If you've ever read this blog with reasonable frequency, or had to put up with me for a while on Twitter, you'll know I'm a considerable devotee of Coronation Street. Well, at the moment the programme is taking some flak over its characterisation and storylines, and I'm inclined to agree.

The problem I think is that the older characters seem to have been left behind somewhat, and they are the key to the light and shade that Coronation Street has always exploited flawlessly in the past. Admittedly the death of Maggie Jones (who played Blanche Hunt) left a yawning chasm in the humour stakes, but to me the obvious replacement is staring the show's masters right in the face.

How fantastic has Stephanie Cole been since joining as Roy Cropper's mother? Like when Blanche first returned years ago, the character of Sylvia initially came only with negative attributes but a settling-in process, helped by the ground rules that Roy managed to put in place, has developed the character beautifully. Now is the time to get her into the silver-haired circle that includes Emily, Rita, Norris and the brilliant Dennis. For as long as these older characters continue to be in place, Coronation Street shouldn't go far wrong. But, of course, that's only if the decision-makers allow them the airtime.

Emily, for one, hasn't been on for a while. Betty, meanwhile, doesn't get mentioned half as much when she's in view as she does when she's allegedly "in the kitchen" or "on her own behind the bar" as other characters do scenes in differing rooms of the Rovers. But Rita, who has never been more waspish in her manner before, plus Norris and Dennis (the tiny side story of his continued skintness is delightful) are still on the full-time rota and need more. Add Sylvia to the mix and they've got what's missing.

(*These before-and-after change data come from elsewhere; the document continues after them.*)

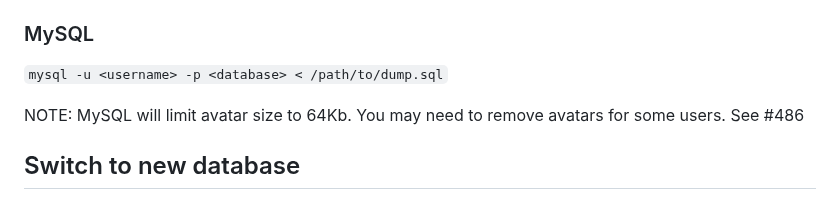
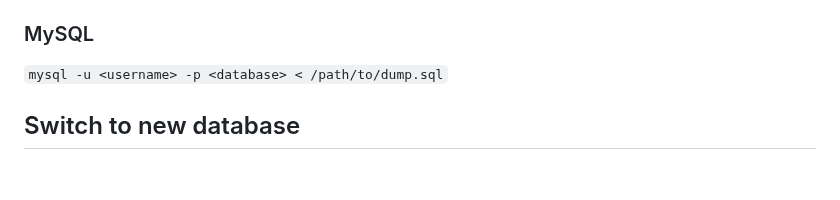
Before and after one commit to lldap/lldap, a Markdown page: docs/database_migration.md, the part around the change. Rendered like a GitHub page; blank space fills up the shorter version.

Commit message:
Remove outdated note.

```diff
--- a/docs/database_migration.md
+++ b/docs/database_migration.md
@@ -83,7 +83,6 @@ or
 
 `mysql -u <username> -p <database> < /path/to/dump.sql`
 
-NOTE: MySQL will limit avatar size to 64Kb. You may need to remove avatars for some users. See #486
 
 ## Switch to new database
 
```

Let's be honest, there isn't a lot of humour elsewhere in the show at the moment. Sean used to be funny and whimsical, but he's now sour, jealous, pompous and hypocritical. Eileen, who is brilliant when given comedy to do, hasn't had a storyline of note since half-arsedly nicking Owen's accounts. Eddie and Graham, characters of loveable eccentricity, have both gone and been not replaced. Steve and Lloyd's domestic issues have prevented them from having showtime together in the cab office - and the sooner Eileen goes back to work there, the better. Julie, supposedly a funny character, just gets right on my nerves and it's only going to get worse if that Brian type becomes a regular as her beau. That's quite an alarming thought. Dev makes me laugh, but not necessarily in a good way. This bland story of his son's potential as a golfer will probably be quietly disbanded in a few weeks time.

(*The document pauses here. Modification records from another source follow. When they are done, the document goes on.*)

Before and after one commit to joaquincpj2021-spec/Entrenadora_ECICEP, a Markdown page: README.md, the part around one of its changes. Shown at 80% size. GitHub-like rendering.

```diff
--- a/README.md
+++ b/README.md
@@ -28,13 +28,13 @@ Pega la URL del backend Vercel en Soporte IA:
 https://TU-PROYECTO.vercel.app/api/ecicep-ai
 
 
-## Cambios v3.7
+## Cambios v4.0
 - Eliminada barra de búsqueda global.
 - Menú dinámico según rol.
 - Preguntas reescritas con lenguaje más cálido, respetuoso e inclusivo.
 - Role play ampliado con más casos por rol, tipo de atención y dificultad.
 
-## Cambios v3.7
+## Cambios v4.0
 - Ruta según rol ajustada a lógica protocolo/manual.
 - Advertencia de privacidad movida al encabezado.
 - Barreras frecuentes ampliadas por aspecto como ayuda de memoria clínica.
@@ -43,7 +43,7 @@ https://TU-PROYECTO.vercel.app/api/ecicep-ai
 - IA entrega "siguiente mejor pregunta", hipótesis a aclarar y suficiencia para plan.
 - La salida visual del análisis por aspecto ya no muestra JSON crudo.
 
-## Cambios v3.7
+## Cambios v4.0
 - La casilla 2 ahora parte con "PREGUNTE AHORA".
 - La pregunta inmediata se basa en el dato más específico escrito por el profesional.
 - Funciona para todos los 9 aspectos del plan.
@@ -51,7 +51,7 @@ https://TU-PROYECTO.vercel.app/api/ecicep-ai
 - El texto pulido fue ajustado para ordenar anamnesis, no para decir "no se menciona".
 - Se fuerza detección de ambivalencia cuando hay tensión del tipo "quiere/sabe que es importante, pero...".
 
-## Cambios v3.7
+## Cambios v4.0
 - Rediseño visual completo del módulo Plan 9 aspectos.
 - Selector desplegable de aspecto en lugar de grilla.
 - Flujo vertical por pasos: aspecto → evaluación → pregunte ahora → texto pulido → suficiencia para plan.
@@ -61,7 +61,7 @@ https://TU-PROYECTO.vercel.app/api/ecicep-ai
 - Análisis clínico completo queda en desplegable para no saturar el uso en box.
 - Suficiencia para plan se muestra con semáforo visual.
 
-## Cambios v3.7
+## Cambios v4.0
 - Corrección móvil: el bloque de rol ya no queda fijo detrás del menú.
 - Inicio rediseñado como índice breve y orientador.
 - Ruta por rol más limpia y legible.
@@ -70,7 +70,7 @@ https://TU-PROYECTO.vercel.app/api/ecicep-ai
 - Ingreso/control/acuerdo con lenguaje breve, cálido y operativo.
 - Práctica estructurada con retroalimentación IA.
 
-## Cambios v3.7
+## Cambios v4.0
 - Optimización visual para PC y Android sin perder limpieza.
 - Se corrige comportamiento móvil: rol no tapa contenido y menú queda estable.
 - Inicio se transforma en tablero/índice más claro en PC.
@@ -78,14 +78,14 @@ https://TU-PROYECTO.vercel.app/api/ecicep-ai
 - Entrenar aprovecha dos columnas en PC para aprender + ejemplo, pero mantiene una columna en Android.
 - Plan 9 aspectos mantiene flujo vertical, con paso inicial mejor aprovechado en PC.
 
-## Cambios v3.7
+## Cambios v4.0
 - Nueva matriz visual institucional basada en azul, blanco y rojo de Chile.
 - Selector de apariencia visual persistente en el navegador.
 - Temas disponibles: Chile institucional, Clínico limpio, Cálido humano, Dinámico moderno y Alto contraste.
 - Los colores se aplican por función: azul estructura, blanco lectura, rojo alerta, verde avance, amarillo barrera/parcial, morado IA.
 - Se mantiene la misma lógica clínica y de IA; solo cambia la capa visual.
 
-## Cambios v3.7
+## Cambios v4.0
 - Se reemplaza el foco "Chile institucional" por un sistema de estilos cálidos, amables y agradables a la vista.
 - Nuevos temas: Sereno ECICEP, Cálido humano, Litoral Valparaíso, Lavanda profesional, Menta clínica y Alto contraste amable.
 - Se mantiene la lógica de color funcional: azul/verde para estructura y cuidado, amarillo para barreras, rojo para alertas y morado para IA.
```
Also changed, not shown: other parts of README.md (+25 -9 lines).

There's still much Coronation Street is doing right - the Carla/Frank saga justifies the discomfiting subject matter with the dramatic and pinpoint portrayal from all concerned, while I like the prospect of Tyrone getting fruity with a smart looking girl, even though we all know deep down a Kirsty like that wouldn't even glance sideways at a Tyrone like him.

Oh, and if I can be shallow just for a moment? Anna Windass should be glammed up like that in every single episode. That's all.